That assertion is offensive, and the idea that companies would have to “lower the bar,” in order to improve diversity or that there aren’t enough qualified candidates in the pipeline is factually false. As USA Today reported, prestigious colleges and universities are graduating more than twice as many black and Hispanic candidates with computer science or engineering degrees than tech companies are hiring.
On average, just 2% of technology workers at seven Silicon Valley companies that have released staffing numbers are black; 3% are Hispanic.
But last year, 4.5% of all new recipients of bachelor’s degrees in computer science or computer engineering from prestigious research universities were African-American, and 6.5% were Hispanic, according to data from the Computing Research Association.
Miley has heard that same excuse multiple times, and his response is a fact that the tech industry needs to better understand: “By the time a diverse candidate or a woman is sitting in front of you for an interview, she has actually exceeded the bar,” he said. “Because she is in front of you despite the obstacles that have been put in front of her.”
Hiring committees, groups of individuals in charge of reviewing candidates and figuring out whom to hire, are the perfect environments to inject bias, Miley said. He began reading the notes on different resumes, and the excuses people gave as to why they wouldn’t be a good hire—they ranged from people not having a strong enough internship, or not going to the right school. “Anecdotally you start correlating that with, ‘Hey this is a diverse candidate, or this is a woman,'” he said.

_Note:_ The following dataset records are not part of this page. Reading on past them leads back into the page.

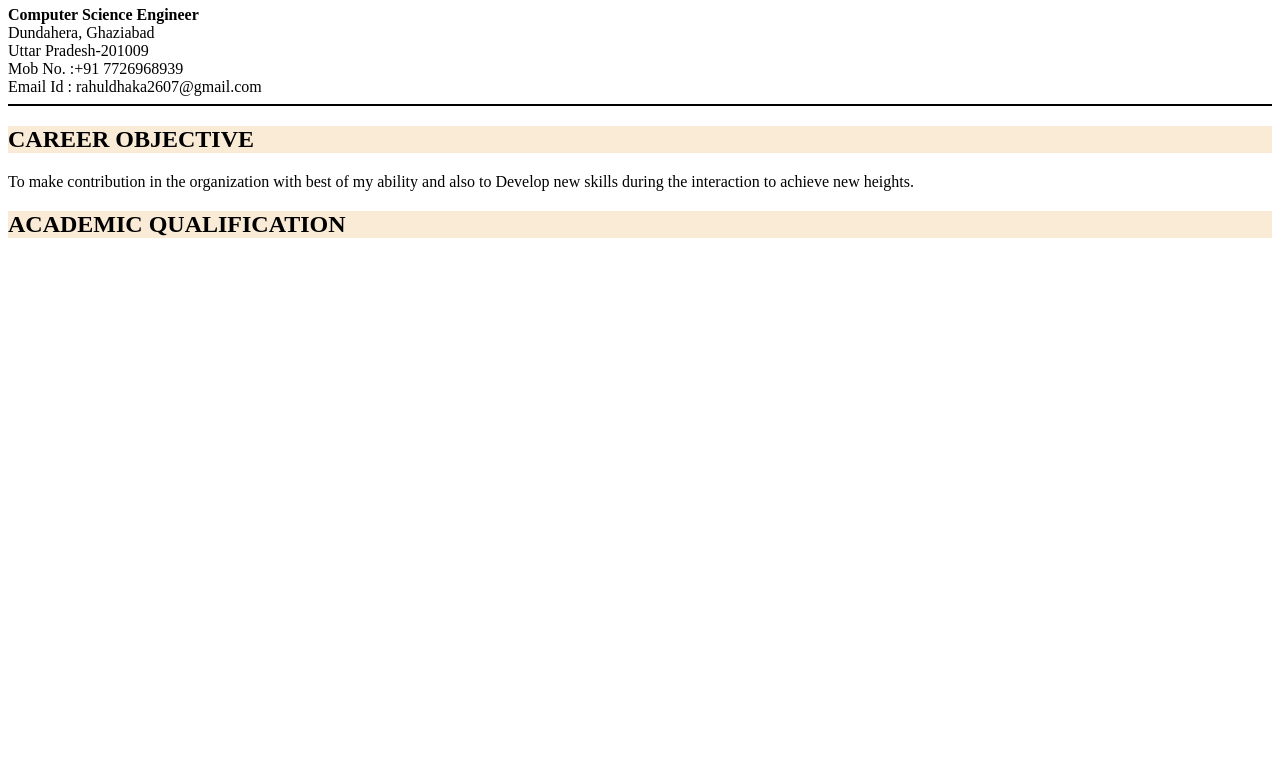
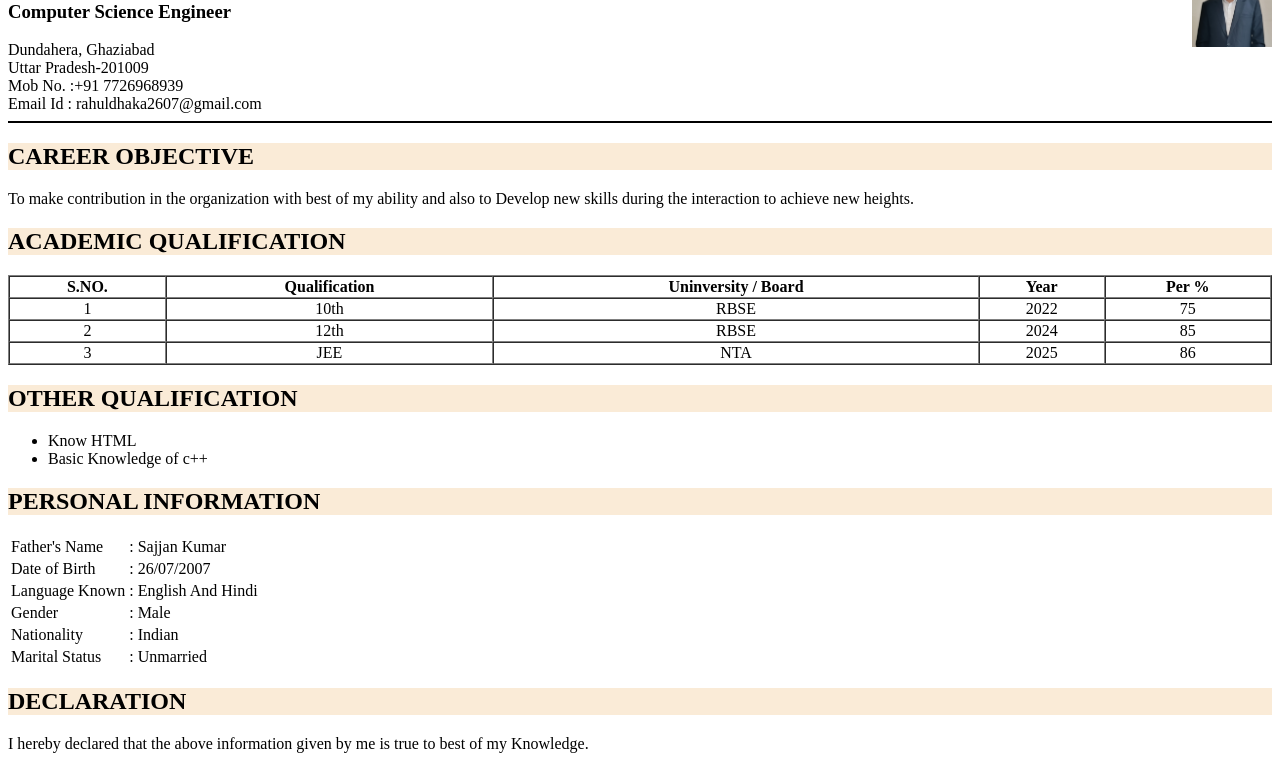
Before and after one commit to CSE23-classroom/create-your-own-resume-using-div-list-and-table-rahuldhaka2607, a plain HTML site: page resume.html in a window 1280 px wide. Shown: the part 132-901 px from the top of the page. Before the commit the page ends 800 px from the top, so only its background shows below. Drawn offline with Linux system fonts and the light colour scheme.

Commit message:
full resume

```diff
--- a/resume.html
+++ b/resume.html
@@ -11,19 +11,92 @@
     </style>
 </head>
 <body>
-    <h1 style="text-align: center;"><b>RESUME</b></h1>
-    <h1>Rahul Dhaka</h1>
-    <b>Computer Science Engineer</b><br>
-    Dundahera, Ghaziabad<br>
-    Uttar Pradesh-201009<br>
-    Mob No. :+91 7726968939<br>
-    Email Id : rahuldhaka2607@gmail.com
+    <h1 style="text-align: center;">RESUME</h1>
+    <img src="IMG_20250922_171001.jpg" alt="rahul photo" width="80" style="float: right;">
+    <b style="font-size: 30px;">Rahul Dhaka</b>
+    <h3>Computer Science Engineer</h3>
+    <div>
+        Dundahera, Ghaziabad<br>
+        Uttar Pradesh-201009<br>
+        Mob No. :+91 7726968939<br>
+        Email Id : rahuldhaka2607@gmail.com
+    </div>
     <hr style="height: 2px; border: none; background-color: black;">
-    <h2>CAREER OBJECTIVE</h2>
-    To make contribution in the organization with best of my ability and also to Develop new skills during the interaction to achieve new heights.
-    <h2>ACADEMIC QUALIFICATION</h2>
-
-
-
+    <div><h2>CAREER OBJECTIVE</h2>
+    To make contribution in the organization with best of my ability and also to Develop new skills during the interaction to achieve new heights.</div>
+    <div><h2>ACADEMIC QUALIFICATION</h2>
+    <table  border="1" width="100%" cellspacing ="0" style="text-align: center;">
+        <tr>
+            <th>S.NO.</th>
+            <th>Qualification</th>
+            <th>Uninversity / Board</th>
+            <th>Year</th>
+            <th>Per %</th>
+        </tr>
+        <tr>
+            <td>1</td>
+            <td>10th</td>
+            <td>RBSE</td>
+            <td>2022</td>
+            <td>75</td>
+        </tr>
+        <tr>
+            <td>2</td>
+            <td>12th</td>
+            <td>RBSE</td>
+            <td>2024</td>
+            <td>85</td>
+        </tr>
+        <tr>
+            <td>3</td>
+            <td>JEE</td>
+            <td>NTA</td>
+            <td>2025</td>
+            <td>86</td>
+        </tr>
+    </table></div>
+    <div><h2>OTHER QUALIFICATION</h2>
+    <ul>
+        <li>Know HTML</li>
+        <li>Basic Knowledge of c++</li>
+    </ul></div>
+    <div><h2>PERSONAL INFORMATION</h2>
+    <table>
+        <tr>
+            <td>Father's Name</td>
+            <td>:</td>
+            <td>Sajjan Kumar</td>
+        </tr>
+        <tr>
+            <td>Date of Birth</td>
+            <td>:</td>
+            <td>26/07/2007</td>
+        </tr>
+        <tr>
+            <td>Language Known</td>
+            <td>:</td>
+            <td>English And Hindi</td>
+        </tr>
+        <tr>
+            <td>Gender</td>
+            <td>:</td>
+            <td>Male</td>
+        </tr>
+        <tr>
+            <td>Nationality</td>
+            <td>:</td>
+            <td>Indian</td>
+        </tr>
+        <tr>
+            <td>Marital Status</td>
+            <td>:</td>
+            <td>Unmarried</td>
+        </tr>
+    </table></div>
+    <div><h2>DECLARATION</h2>
+    I hereby declared that the above information given by me is true to best of my Knowledge.</div>
+    <footer><h3>Date:</h3>
+    <h3>Place : Ghaziabad</h3>
+    <h3 style="text-align: right;">(Rahul Dhaka)</h3></footer>
 </body>
 </html>
```
Also changed, not shown: IMG_20250922_171001.jpg (added).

Another form of hiring discrimination often comes in the form of “culture fit.” Minority employees often have to try and conform to a tech culture that’s overwhelmingly white and male, and, as Miley wrote, “achieve the appropriate level of blackness that makes me palatable to tech.”
As an example, Miley described an incident during his time at Google, where he had the email address [email protected] He used Shaft, a popular African-American lead in a major film, as an avatar, but was reproached by colleagues for having an icon that was “intimidating” and “unprofessional,” even though fellow Googlers used images like race car driving and pitbull dogs.
Twitter is now under increased scrutiny about its diversity efforts. On Wednesday, Rev. Jesse Jackson called on Twitter to release the demographic data of those affected by the company’s recent round of layoffs, concerned that they disproportionately impacted African-American and Hispanic employees, USA Today reported. Twitter, for its part, denied that assertion, but did not release any specific data.
For all his frustrations about Twitter and how the company mismanaged some aspects of diversity, Miley thinks the company, especially under Dorsey’s leadership, can significantly improve minority representation. He doesn’t think Twitter has done anything wrong, except acted like every other Silicon Valley tech company when it comes to diversity. But perhaps Twitter should be held to a higher standard, because it’s such an important tool that enormously amplifies conversations serving underrepresented groups.
Miley is not giving up on the company. In fact, if given the opportunity, he would like to do the job he set out to in the first place.
“I would love to go back to Twitter, and I would love to go back to Twitter to do this role, and I think that could be the best thing Twitter could do,” he said.
Illustration by Tiffany Pai